Our client, age 27, had enjoyed an evening at Dave & Busters in Arcadia with friends. She had consumed quite a few beers, but felt safe to drive home. She had no criminal history except parking tickets. She had a good, solid job. It was about 11:00 p.m. on a Saturday night.
Our client lived in Van Nuys, so it was about 30 miles to drive from Arcadia home. As she was passing through Glendale, a California Highway Patrol (CHP) officer allegedly observed our client traveling at a “high rate of speed” and attempted to pace her. However, as his speed passed through 95 miles per hour, he was not closing in our client until she suddenly put on her brakes and allegedly tailgated another driver.
Once our client put on her brakes, the CHP officer was able to “catch up” to our client and then pull her over for the speeding that he had observed earlier. When he came into contact with our client, he claimed, he “immediately detected the odor of an alcoholic beverage” (words which we see written in exactly the same way in dozens of reports). He then asked our client for her driver’s license, vehicle registration and proof of insurance. He then took the documents back to his vehicle to verify with dispatch that our client was not wanted on a warrant of any sort and the vehicle was not stolen.
After he returned with the client’s documents and returned them to her, he asked her to step out of the vehicle. When she stepped out of the vehicle, the CHP officer allegedly observed an “unsteady gait” and asked her to perform some field sobriety tests, which even if one is a sober Olympic gymnast, the CHP would find one fails. Our client then submitted to a roadside breath alcohol test through a preliminary alcohol screening (PAS) device and her breath sample was measured at 0.165% and 0.163% blood alcohol content (BAC). Our client was then arrested.
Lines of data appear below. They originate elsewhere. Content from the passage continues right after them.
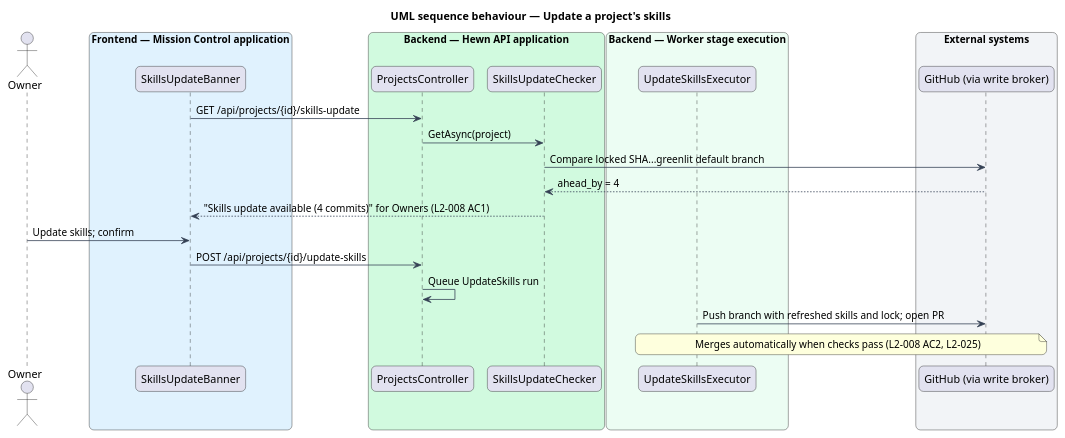
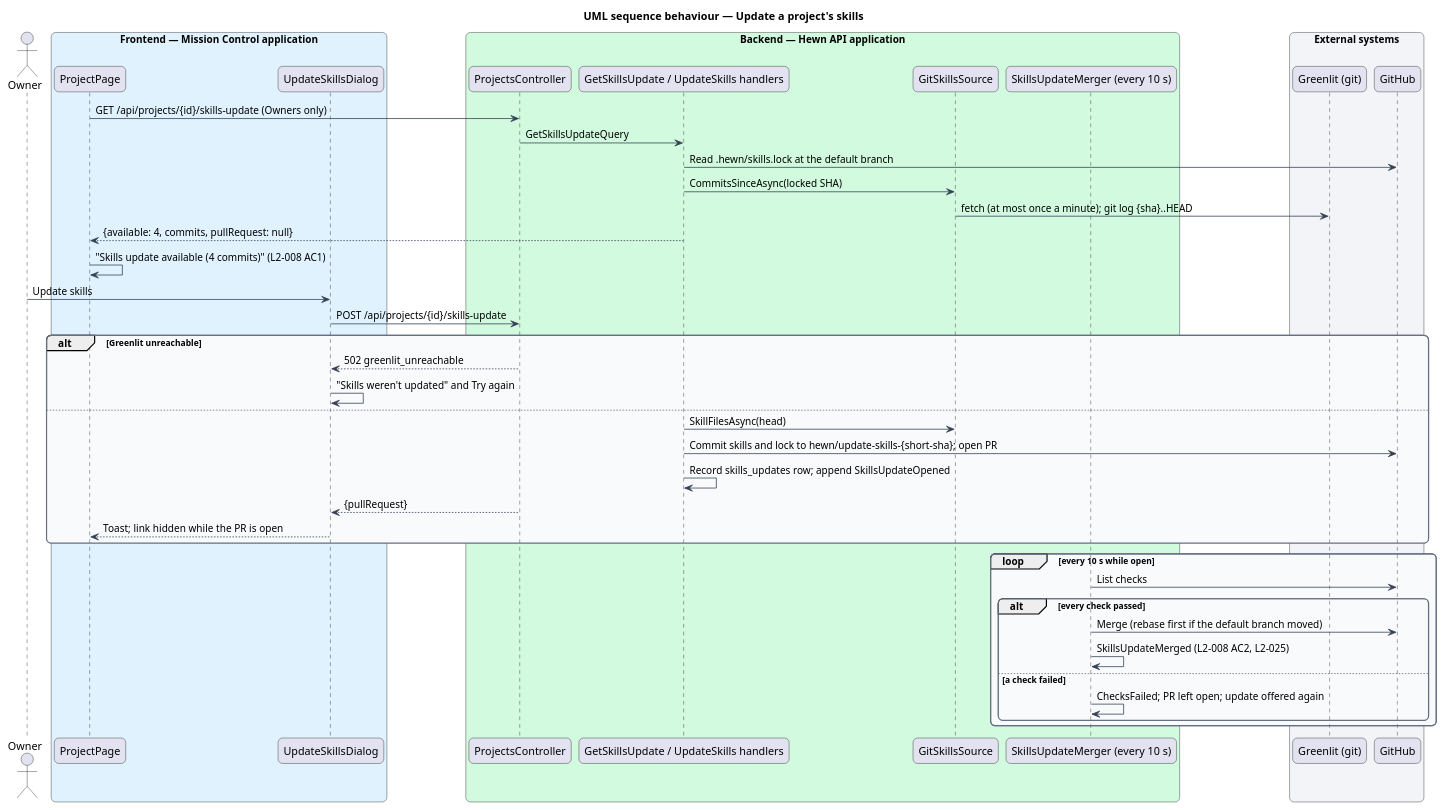
One commit to QuinntyneBrown/hewn changed the diagram in docs/detailed-designs/stages/bootstrap-skills/diagrams/sequence-update.puml. Above: the diagram before and after it, drawn with PlantUML. The commit also changed 66 other files, not shown here.

First line of the commit message:
Update project skills (journey 29, L2-008) (#37)

```diff
--- a/docs/detailed-designs/stages/bootstrap-skills/diagrams/sequence-update.puml
+++ b/docs/detailed-designs/stages/bootstrap-skills/diagrams/sequence-update.puml
@@ -1,42 +1,61 @@
 @startuml
 title UML sequence behaviour — Update a project's skills
 skinparam backgroundColor #FFFFFF
 skinparam shadowing false
 skinparam roundcorner 12
 skinparam defaultFontName Arial
 skinparam ArrowColor #344054
 skinparam rectangle {
   BorderColor #344054
   FontColor #101828
 }
 skinparam package {
   BorderColor #667085
   FontColor #101828
   BackgroundColor #F9FAFB
 }
 skinparam sequenceMessageAlign left
 actor "Owner" as owner
 box "Frontend — Mission Control application" #E0F2FE
-  participant "SkillsUpdateBanner" as banner
+  participant "ProjectPage" as page
+  participant "UpdateSkillsDialog" as dlg
 end box
 box "Backend — Hewn API application" #D1FADF
   participant "ProjectsController" as ctrl
-  participant "SkillsUpdateChecker" as chk
-end box
-box "Backend — Worker stage execution" #ECFDF3
-  participant "UpdateSkillsExecutor" as upd
+  participant "GetSkillsUpdate / UpdateSkills handlers" as h
+  participant "GitSkillsSource" as src
+  participant "SkillsUpdateMerger (every 10 s)" as merge
 end box
 box "External systems" #F2F4F7
-  participant "GitHub (via write broker)" as gh
+  participant "Greenlit (git)" as greenlit
+  participant "GitHub" as gh
 end box
-banner -> ctrl : GET /api/projects/{id}/skills-update
-ctrl -> chk : GetAsync(project)
-chk -> gh : Compare locked SHA...greenlit default branch
-gh --> chk : ahead_by = 4
-chk --> banner : "Skills update available (4 commits)" for Owners (L2-008 AC1)
-owner -> banner : Update skills; confirm
-banner -> ctrl : POST /api/projects/{id}/update-skills
-ctrl -> ctrl : Queue UpdateSkills run
-upd -> gh : Push branch with refreshed skills and lock; open PR
-note over upd, gh : Merges automatically when checks pass (L2-008 AC2, L2-025)
+page -> ctrl : GET /api/projects/{id}/skills-update (Owners only)
+ctrl -> h : GetSkillsUpdateQuery
+h -> gh : Read .hewn/skills.lock at the default branch
+h -> src : CommitsSinceAsync(locked SHA)
+src -> greenlit : fetch (at most once a minute); git log {sha}..HEAD
+h --> page : {available: 4, commits, pullRequest: null}
+page -> page : "Skills update available (4 commits)" (L2-008 AC1)
+owner -> dlg : Update skills
+dlg -> ctrl : POST /api/projects/{id}/skills-update
+alt Greenlit unreachable
+  ctrl --> dlg : 502 greenlit_unreachable
+  dlg -> dlg : "Skills weren't updated" and Try again
+else
+  h -> src : SkillFilesAsync(head)
+  h -> gh : Commit skills and lock to hewn/update-skills-{short-sha}; open PR
+  h -> h : Record skills_updates row; append SkillsUpdateOpened
+  ctrl --> dlg : {pullRequest}
+  dlg --> page : Toast; link hidden while the PR is open
+end
+loop every 10 s while open
+  merge -> gh : List checks
+  alt every check passed
+    merge -> gh : Merge (rebase first if the default branch moved)
+    merge -> merge : SkillsUpdateMerged (L2-008 AC2, L2-025)
+  else a check failed
+    merge -> merge : ChecksFailed; PR left open; update offered again
+  end
+end
 @enduml
```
The client spent about six hours at the Glendale Police Station. She submitted to a further breath alcohol test at the station, registering the same BAC. She was then just asked to wait before being released with a promise to appear in the Glendale Superior Court about three months later.
She then spoke with a friend who had worked with our office previously and highly recommended us, so she called up Greg Hill & Associates.
She first discussed her case with Greg Hill, who listened to the client describe the facts of the case. The client knew that her speed was near 95 miles per hour, which caused Greg to comment that if the CHP officer had measured her speed at over 95 miles per hour accurately through pacing, the prosecution could allege a violation of Vehicle Code § 23582. Greg explained that this sentencing enhancement applies when one is DUI and 30 miles per hour or more above the posted speed limit, resulting in a minimum of sixty days in county jail in addition to any other punishment that applied.
Greg otherwise explained that the mobile video audio recording system (MVARS) tape, also called the “Dash Cam,” would be something to watch to see how dangerous her driving seemed to be.
Because of the high speed and the client’s relatively high BAC (double the legal limit), Greg suggested that the client try to enroll in an approved alcohol awareness program as a volunteer. She could complete a portion of the program before the arraignment and Greg could then take documentation of this to the arraignment to start plea negotiations in a positive direction, away from the nine-month alcohol awareness program the prosecution probably would want with the BAC above 0.15%.
Greg then appeared at the arraignment and discussed the case with the prosecutor while both looked through the complaint and the CHP report. Greg was greatly relieved to see that the prosecution had not alleged the Vehicle Code § 23582 speed enhancement, however, the CHP did report that our client’s speed was near 95 miles per hour.
The excessive speed caused the prosecutor to comment that “your client was really drunk – look how fast she was going.” Greg responded that actually, speeding is not one of the top 30 cues for DUI as determined in multiple studies by the National Highway Traffic Safety Administration, which kind of quieted the prosecutor. She then stated that her offer would include a six-month DUI class, $500 fine for the speeding, plus attendance at the Mothers Against Drunk Driving (MADD) victim impact panel.
Greg then suggested that since the client had already started the three-month alcohol awareness program (AB 541), that the case could be resolved at the next appearance for three years of informal probation, a $390 fine plus penalties and assessments and the AB541 program.
The prosecutor agreed, however, she asked that the fine be $450, plus penalties and assessments.
Greg then discussed the People’s offer with the client, who agreed to this, especially since her actual fine would really be just $200, plus penalties and assessments because she had two days of credit for the time in custody before midnight and after midnight (considered two days). She was very happy with the resolution.